Another style of YouTube board game content are gameplay videos. These videos, while still having brief rules breakdowns, are set out to entertain you and let you see how a full game will play out. Wil Wheaton’s Tabletop is in its fourth season on YouTube, a series which pits Wheaton in competition with three other online or TV/Movie personalities in very accessible games. A brief instructional video prefaces the gameplay just so the viewer can follow along with the main gameplay, but that only takes up two minutes or so of the 30-45 minute program. Tabletop will edit down games to make the program shorter to eliminate downtime, which is good for entertainment, but doesn’t necessarily give a good representation of the actual length of the game. “GameNight!” by BoardGameGeek is another fantastic program which sees four players (usually the same four) play a different game every couple of weeks. The show starts with a rule breakdown, followed by a full gameplay, which means episodes range anywhere from 30 minutes to over two hours. While the length of the program might be daunting, it’s an accurate representation of a lot of situations you may encounter.

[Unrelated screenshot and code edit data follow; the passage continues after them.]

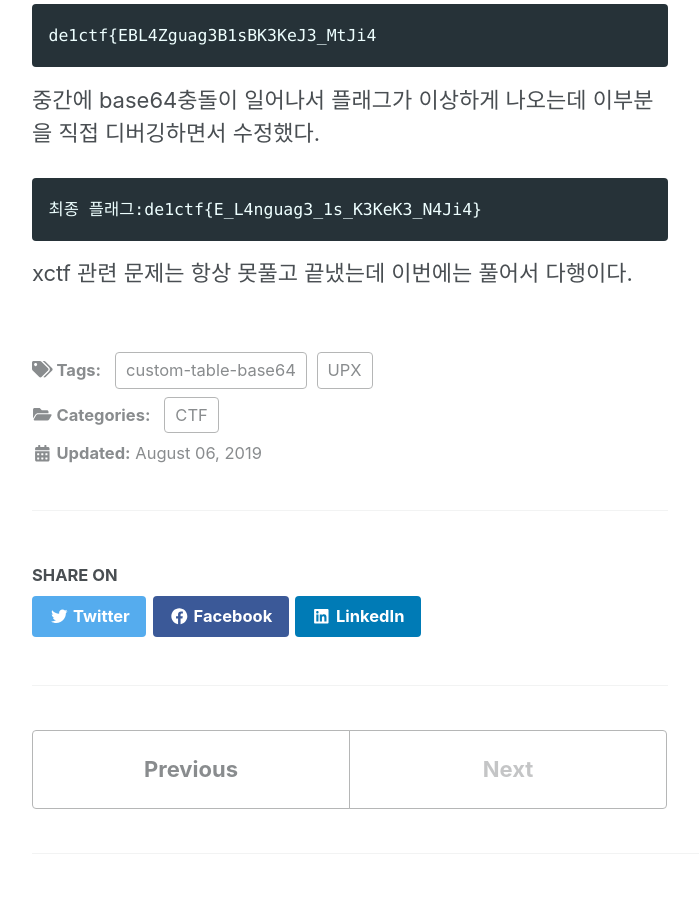
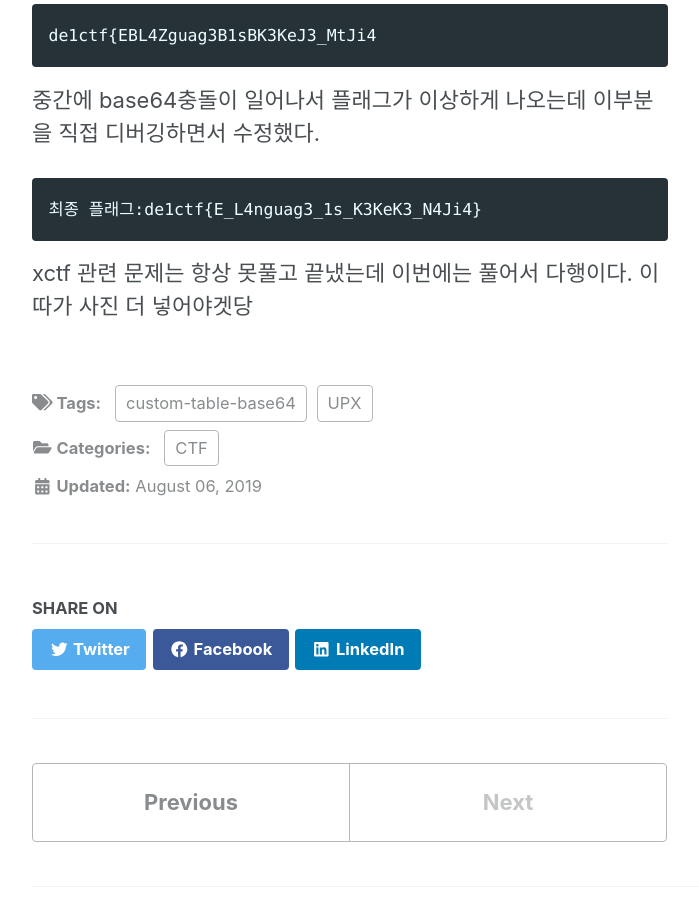
Before and after one commit to slyfizz3/slyfizz3.github.io, a Jekyll site: the page built from _posts/2019-08-06-de1ctf-re_sign.md, in a window 1280 px wide and 900 px high, scrolled down 933 px. Shown: the whole window, without its empty margins (290-989 px from the left). Built offline with Jekyll 4.4.1, drawn with Linux system fonts in a browser that asks for light colours; cached includes are drawn as plain includes; nearby versions of some CDN libraries.

Commit message:
Update 2019-08-06-de1ctf-re_sign.md

```diff
--- a/_posts/2019-08-06-de1ctf-re_sign.md
+++ b/_posts/2019-08-06-de1ctf-re_sign.md
@@ -39,3 +39,4 @@ de1ctf{EBL4Zguag3B1sBK3KeJ3_MtJi4
 
 
 xctf 관련 문제는 항상 못풀고 끝냈는데 이번에는 풀어서 다행이다.
+이따가 사진 더 넣어야겟당
```
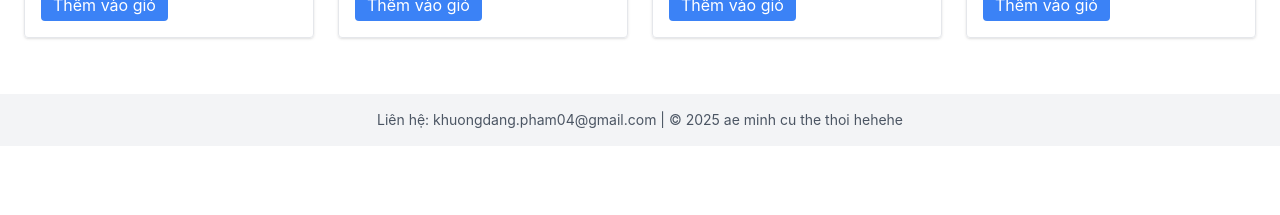
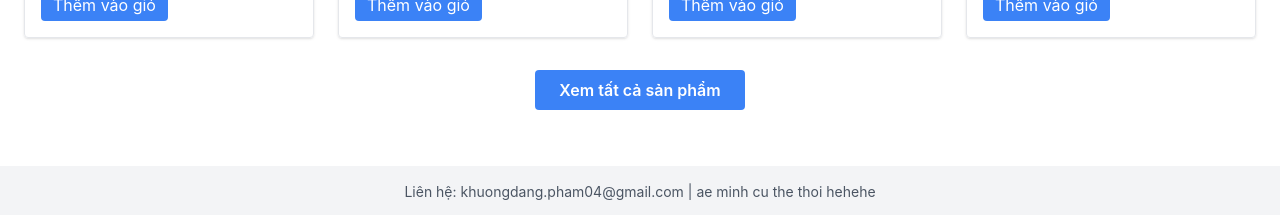
Before and after one commit to khuong-d4ng/eshop_thuc_tap_tuan_3, a React (Create React App) app: page / in a window 1280 px wide. Shown: the part 894-1109 px from the top of the page. Before the commit the page ends 1040 px from the top, so only its background shows below. Built offline with nearby package versions, Linux system fonts and the light colour scheme.

Commit message:
feat(header-footer-redirect): Thêm chức năng chuyển hướng người dùng về trang Home

```diff
--- a/package.json
+++ b/package.json
@@ -9,6 +9,7 @@
     "@testing-library/user-event": "^13.5.0",
     "react": "^19.1.0",
     "react-dom": "^19.1.0",
+    "react-responsive-carousel": "^3.2.23",
     "react-router-dom": "^7.6.2",
     "react-scripts": "5.0.1",
     "web-vitals": "^2.1.4"
--- a/src/components/Footer.js
+++ b/src/components/Footer.js
@@ -3,7 +3,7 @@ import React from 'react';
 const Footer = () => {
   return (
     <footer className="bg-gray-100 p-4 text-center text-sm text-gray-600 mt-8">
-      <p>Liên hệ: khuongdang.pham04@gmail.com | © 2025 ae minh cu the thoi hehehe</p>
+      <p>Liên hệ: khuongdang.pham04@gmail.com | ae minh cu the thoi hehehe</p>
     </footer>
   );
 };
--- a/src/components/Header.js
+++ b/src/components/Header.js
@@ -1,9 +1,12 @@
 import React from 'react';
+import { Link } from 'react-router-dom'; // Add this import
 
 const Header = () => {
   return (
     <header className="bg-white shadow-md p-4 flex justify-between items-center">
-      <h1 className="text-xl font-bold text-blue-600">MyShop</h1>
+      <Link to="/" className="text-xl font-bold text-blue-600">
+        MyShop
+      </Link>
       <input
         type="text"
         placeholder="Tìm kiếm sản phẩm..."
--- a/src/pages/Home.js
+++ b/src/pages/Home.js
@@ -2,9 +2,11 @@ import React from "react";
 import products from "../assets/products.json";
 import ProductCard from "../components/ProductCard";
 import BannerCarousel from "../components/Carousel";
+import { useNavigate } from "react-router-dom"; // Add this import
 
 export default function Home() {
   const featured = products.slice(0, 4);
+  const navigate = useNavigate(); // Add this line
 
   return (
     <div>
@@ -19,6 +21,15 @@ export default function Home() {
             <ProductCard key={product.id} product={product} />
           ))}
         </div>
+        {/* Button to access full shop */}
+        <div className="flex justify-center mt-8">
+          <button
+            className="bg-blue-500 text-white px-6 py-2 rounded font-semibold hover:bg-blue-600 transition"
+            onClick={() => navigate("/shop")}
+          >
+            Xem tất cả sản phẩm
+          </button>
+        </div>
       </div>
     </div>
   );
```
Also changed, not shown: 1 other file (tests, documents, lock files or other folders).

Attend A TableTop Day Event
One of the best ways to just enjoy TableTop Day itself is to attend a Tabletop Day event. There are plenty of restaurants and retailers that will be holding events in your area and you can check TabletopDay.com for what might be happening around you. We’ve picked out a few of note to let you know about:

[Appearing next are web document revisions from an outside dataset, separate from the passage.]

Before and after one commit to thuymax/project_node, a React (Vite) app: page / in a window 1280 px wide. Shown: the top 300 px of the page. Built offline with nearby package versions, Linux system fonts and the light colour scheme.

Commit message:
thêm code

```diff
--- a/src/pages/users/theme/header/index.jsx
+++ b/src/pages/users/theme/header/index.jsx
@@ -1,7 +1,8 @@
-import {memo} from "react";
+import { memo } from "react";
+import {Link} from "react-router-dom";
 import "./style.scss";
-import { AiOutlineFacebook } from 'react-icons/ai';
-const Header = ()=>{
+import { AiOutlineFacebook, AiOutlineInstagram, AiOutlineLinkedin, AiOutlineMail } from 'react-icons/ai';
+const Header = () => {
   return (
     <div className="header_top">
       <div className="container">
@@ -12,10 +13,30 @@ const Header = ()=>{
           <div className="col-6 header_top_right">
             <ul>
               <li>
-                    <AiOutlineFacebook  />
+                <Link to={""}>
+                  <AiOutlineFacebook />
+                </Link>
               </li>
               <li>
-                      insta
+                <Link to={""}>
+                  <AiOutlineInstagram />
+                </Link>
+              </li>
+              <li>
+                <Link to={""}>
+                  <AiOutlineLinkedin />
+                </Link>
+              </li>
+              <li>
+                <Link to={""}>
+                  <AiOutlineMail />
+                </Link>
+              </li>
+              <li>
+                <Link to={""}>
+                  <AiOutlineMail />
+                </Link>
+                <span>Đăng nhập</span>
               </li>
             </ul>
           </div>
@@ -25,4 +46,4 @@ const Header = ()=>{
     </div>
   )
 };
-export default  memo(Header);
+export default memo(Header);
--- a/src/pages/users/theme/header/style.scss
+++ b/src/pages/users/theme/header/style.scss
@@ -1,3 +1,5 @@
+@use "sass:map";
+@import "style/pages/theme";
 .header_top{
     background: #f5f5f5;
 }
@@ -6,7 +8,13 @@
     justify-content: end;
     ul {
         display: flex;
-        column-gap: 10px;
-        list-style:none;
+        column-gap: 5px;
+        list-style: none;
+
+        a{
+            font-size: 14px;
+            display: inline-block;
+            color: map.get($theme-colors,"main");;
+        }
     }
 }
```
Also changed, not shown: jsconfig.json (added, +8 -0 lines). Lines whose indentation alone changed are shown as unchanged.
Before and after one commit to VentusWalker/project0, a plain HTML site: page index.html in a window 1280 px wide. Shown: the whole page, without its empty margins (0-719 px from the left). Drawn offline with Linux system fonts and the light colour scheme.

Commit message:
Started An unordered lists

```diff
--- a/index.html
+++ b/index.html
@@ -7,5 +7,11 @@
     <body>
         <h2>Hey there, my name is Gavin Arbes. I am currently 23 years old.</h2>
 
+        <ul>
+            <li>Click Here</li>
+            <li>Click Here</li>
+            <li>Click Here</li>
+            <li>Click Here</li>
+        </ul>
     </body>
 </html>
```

- Extra Life International TableTop Day Fundraiser at The Rook OTR in Cincinnati – Board Game Cafe, The Rook in Over the Rhine in Cincinnati is hosting their own Extra Life TableTop event in their second floor game hall with organized events and open play. All ticket sales go to Extra Life, but 10% of all food/beverage sales will also go to Extra Life. You can check out all of their official events HERE.
- TableTop Day at Legendary Games Lexington – Legendary Games in Lexington (302 N. Ashland Ave) will be hosting open play from 11am-10pm. Bring your favorite games, come meet new people and play new games. If you don’t know how to play certain games, hop in with someone and they’d be happy to teach you!

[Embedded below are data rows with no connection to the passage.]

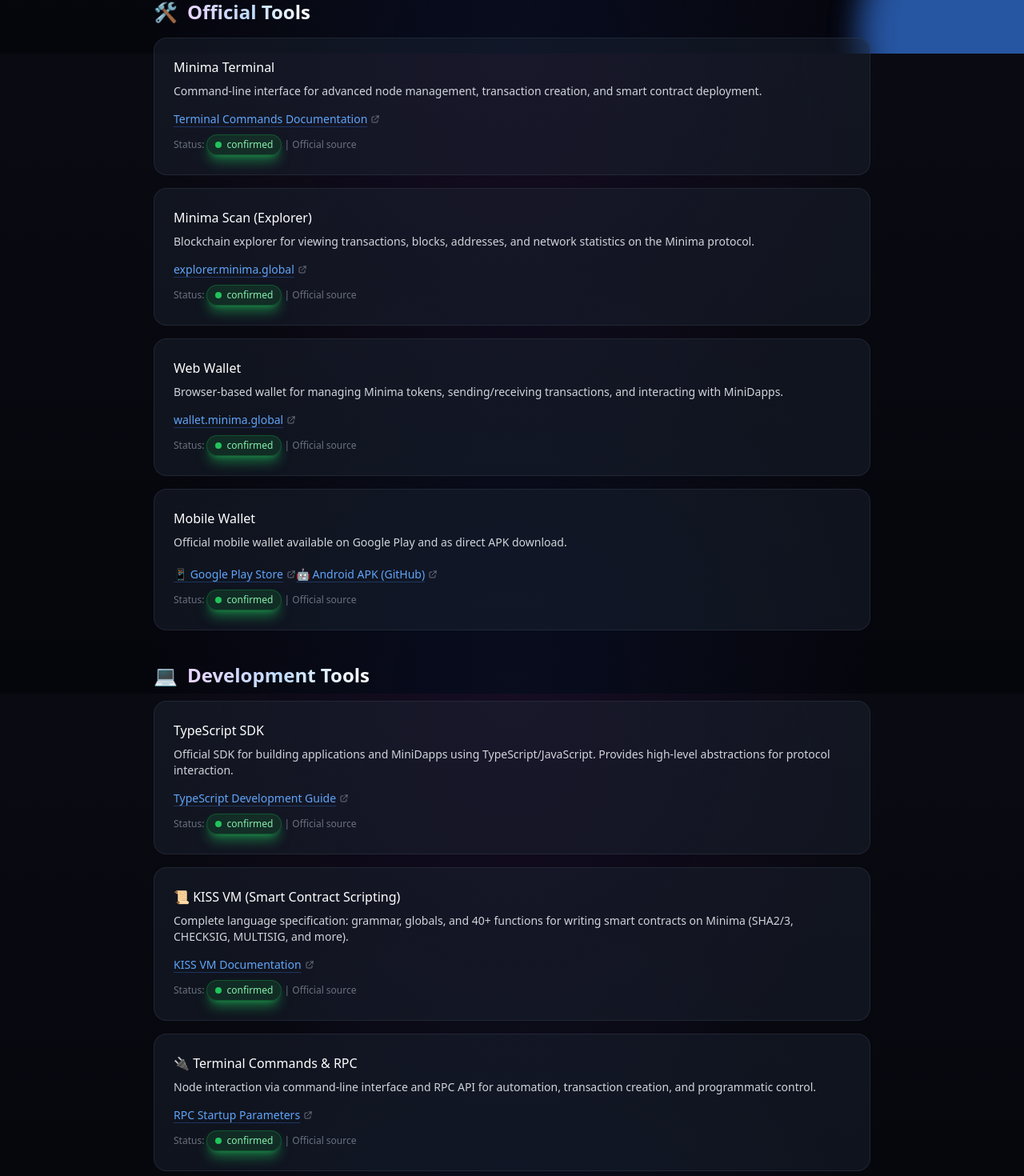
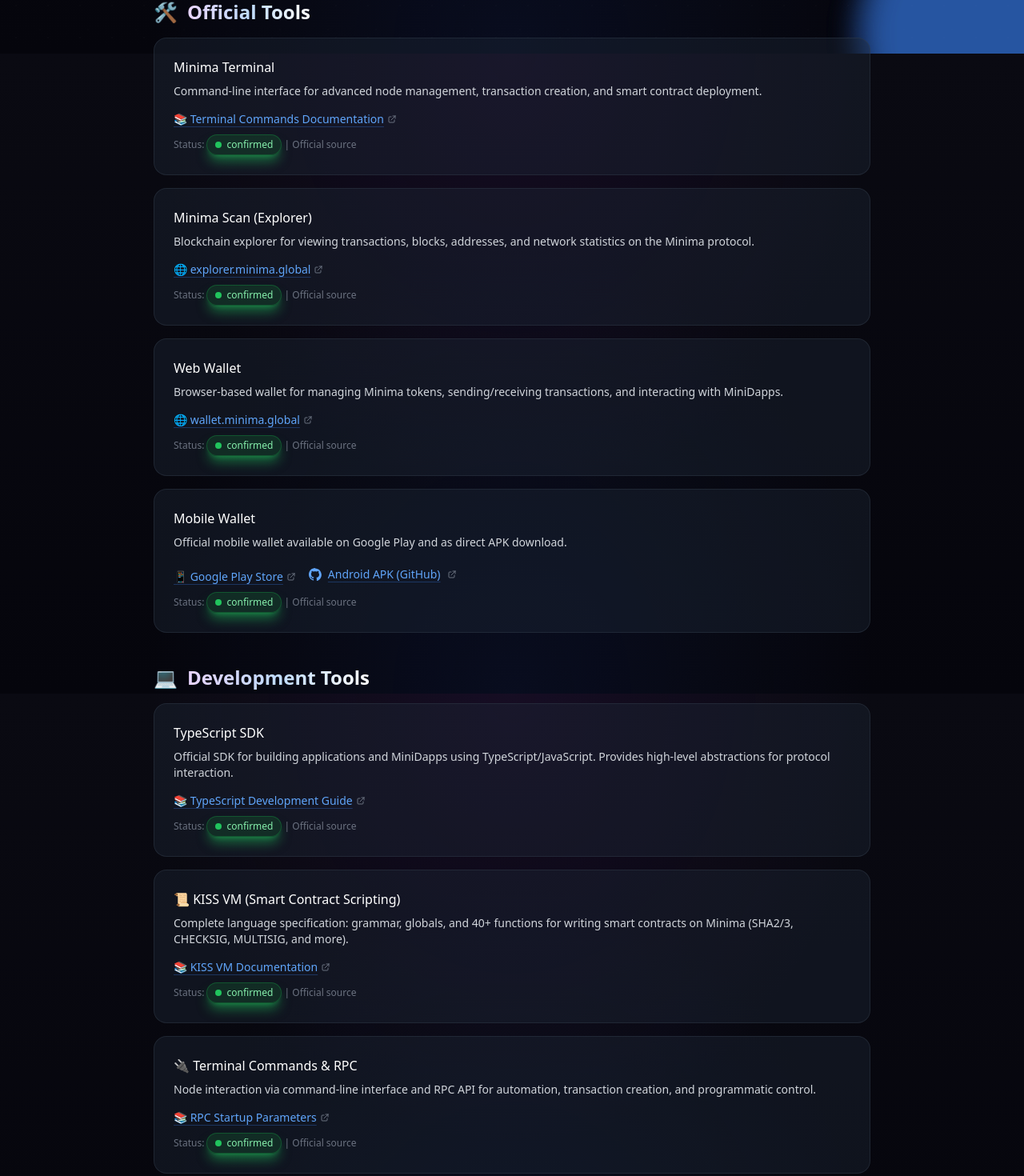
Before and after one commit to KuA1bo/minimaverse-site, a Next.js app: page /tools in a window 1280 px wide. Shown: the part 733-2203 px from the top of the page at 80% size. Built offline with nearby package versions, Linux system fonts and the light colour scheme.

Commit message:
style: tools - shift GitHub APK link right on desktop/tablet

```diff
--- a/src/app/tools/page.tsx
+++ b/src/app/tools/page.tsx
@@ -1,6 +1,6 @@
 // src/app/tools/page.tsx
 // Tools page - verified tools and utilities for Minima Protocol
-// Updated: Primary Sources layout matches /developers desktop style
+// Updated: Shifted GitHub APK link right on desktop/tablet (sm:ml-4)
 // Note: All comments in English only
 // Content: 1:1 unchanged
 
@@ -121,7 +121,7 @@
         </div>
       </header>
 
-      {/* Primary Sources Box - matches /developers desktop style */}
+      {/* Primary Sources Box - UNCHANGED (no icons added as requested) */}
       <div className="relative bg-gray-800/40 border border-gray-700/40 rounded-2xl p-6 mb-8
                       transition-all duration-300 hover:border-purple-500/50 hover:shadow-2xl hover:shadow-purple-500/15
                       opacity-0 animate-fade-in-up delay-150 group overflow-hidden">
@@ -214,17 +214,17 @@
               {
                 title: 'Minima Terminal',
                 text: 'Command-line interface for advanced node management, transaction creation, and smart contract deployment.',
-                link: { href: 'https://docs.minima.global/docs/development/terminal-commands', text: 'Terminal Commands Documentation' }
+                link: { href: 'https://docs.minima.global/docs/development/terminal-commands', text: '📚 Terminal Commands Documentation' }
               },
               {
                 title: 'Minima Scan (Explorer)',
                 text: 'Blockchain explorer for viewing transactions, blocks, addresses, and network statistics on the Minima protocol.',
-                link: { href: 'https://explorer.minima.global', text: 'explorer.minima.global' }
+                link: { href: 'https://explorer.minima.global', text: '🌐 explorer.minima.global' }
               },
               {
                 title: 'Web Wallet',
                 text: 'Browser-based wallet for managing Minima tokens, sending/receiving transactions, and interacting with MiniDapps.',
-                link: { href: 'https://wallet.minima.global', text: 'wallet.minima.global' }
+                link: { href: 'https://wallet.minima.global', text: '🌐 wallet.minima.global' }
               },
             ].map((item, index) => (
               <div key={index} className="relative bg-gray-800/40 border border-gray-700/40 rounded-2xl p-6
@@ -261,9 +261,12 @@
                 </ExternalLink>
                 <ExternalLink
                   href="https://github.com/minima-global/minimaapk"
-                  className="text-blue-400 hover:text-purple-400 underline decoration-blue-500/30 hover:decoration-purple-500/60 underline-offset-4 transition-all duration-300 text-sm block"
+                  className="text-blue-400 hover:text-purple-400 underline decoration-blue-500/30 hover:decoration-purple-500/60 underline-offset-4 transition-all duration-300 text-sm inline-flex items-center gap-2 block relative sm:ml-4"
                 >
-                  🤖 Android APK (GitHub)
+                  <svg className="w-4 h-4" fill="currentColor" viewBox="0 0 24 24">
+                    <path d="M12 0C5.37 0 0 5.37 0 12c0 5.31 3.435 9.795 8.205 11.385.6.105.825-.255.825-.57 0-.285-.015-1.23-.015-2.235-3.015.555-3.795-.735-4.035-1.41-.135-.345-.72-1.41-1.23-1.695-.42-.225-1.02-.78-.015-.795.945-.015 1.62.87 1.845 1.23 1.08 1.815 2.805 1.305 3.495.99.105-.78.42-1.305.765-1.605-2.67-.3-5.46-1.335-5.46-6.26 0-1.38.48-2.37 1.26-3.225-.255-.315-.54-1.02-.12-2.13 0 0 1.005-.322 3.301 1.23.957-.266 1.983-.399 3.003-.404 1.02.005 2.047.138 3.006.404 2.291-1.552 3.297-1.23 3.297-1.23.653 1.653.242 2.874.118 3.176.77.84 1.235 1.911 1.235 3.221 0 4.609-2.807 5.624-5.479 5.921.43.372.823 1.102.823 2.222v3.293c0 .319.192.694.801.576 4.765-1.589 8.199-6.086 8.199-11.386 0-6.627-5.373-12-12-12z"/>
+                  </svg>
+                  Android APK (GitHub)
                 </ExternalLink>
               </div>
               <p className="text-gray-500 text-xs mt-2 relative">
@@ -285,17 +288,17 @@
               {
                 title: 'TypeScript SDK',
                 text: 'Official SDK for building applications and MiniDapps using TypeScript/JavaScript. Provides high-level abstractions for protocol interaction.',
-                link: { href: 'https://docs.minima.global/docs/development/using-typescript', text: 'TypeScript Development Guide' }
+                link: { href: 'https://docs.minima.global/docs/development/using-typescript', text: '📚 TypeScript Development Guide' }
               },
               {
                 title: '📜 KISS VM (Smart Contract Scripting)',
                 text: 'Complete language specification: grammar, globals, and 40+ functions for writing smart contracts on Minima (SHA2/3, CHECKSIG, MULTISIG, and more).',
-                link: { href: 'https://docs.minima.global/docs/development/contracts-kissvm', text: 'KISS VM Documentation' }
+                link: { href: 'https://docs.minima.global/docs/development/contracts-kissvm', text: '📚 KISS VM Documentation' }
               },
               {
                 title: '🔌 Terminal Commands & RPC',
                 text: 'Node interaction via command-line interface and RPC API for automation, transaction creation, and programmatic control.',
-                link: { href: 'https://docs.minima.global/docs/run-a-node/startup-parameters#rpc', text: 'RPC Startup Parameters' }
+                link: { href: 'https://docs.minima.global/docs/run-a-node/startup-parameters#rpc', text: '📚 RPC Startup Parameters' }
               },
             ].map((item, index) => (
               <div key={index} className="relative bg-gray-800/40 border border-gray-700/40 rounded-2xl p-6
```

- TableTop Day & Meet The Rather Dashing Designers at Cafe Meeples in Richmond, KY – Cafe Meeples will be hosting an evening for TableTop Day from 6:00pm-9:00pm. You can also meet the designers of Rather Dashing Games: Grant Wilson & Michael Richie, and learn to play their games “This Belongs in a Museum” & “Element”. No cover charge for the event, and all game play from the library is free with a cafe purchase of $5 or more.
There are plenty of other events that are going on around you, and if you just want to get friends together at your own home, brewery or wherever else, that works as a TableTop Day event. The goal of TableTop Day is to celebrate the fun of tabletop games and to introduce new people into the hobby. Hopefully you get a chance to break out a game this Saturday, no matter where you are.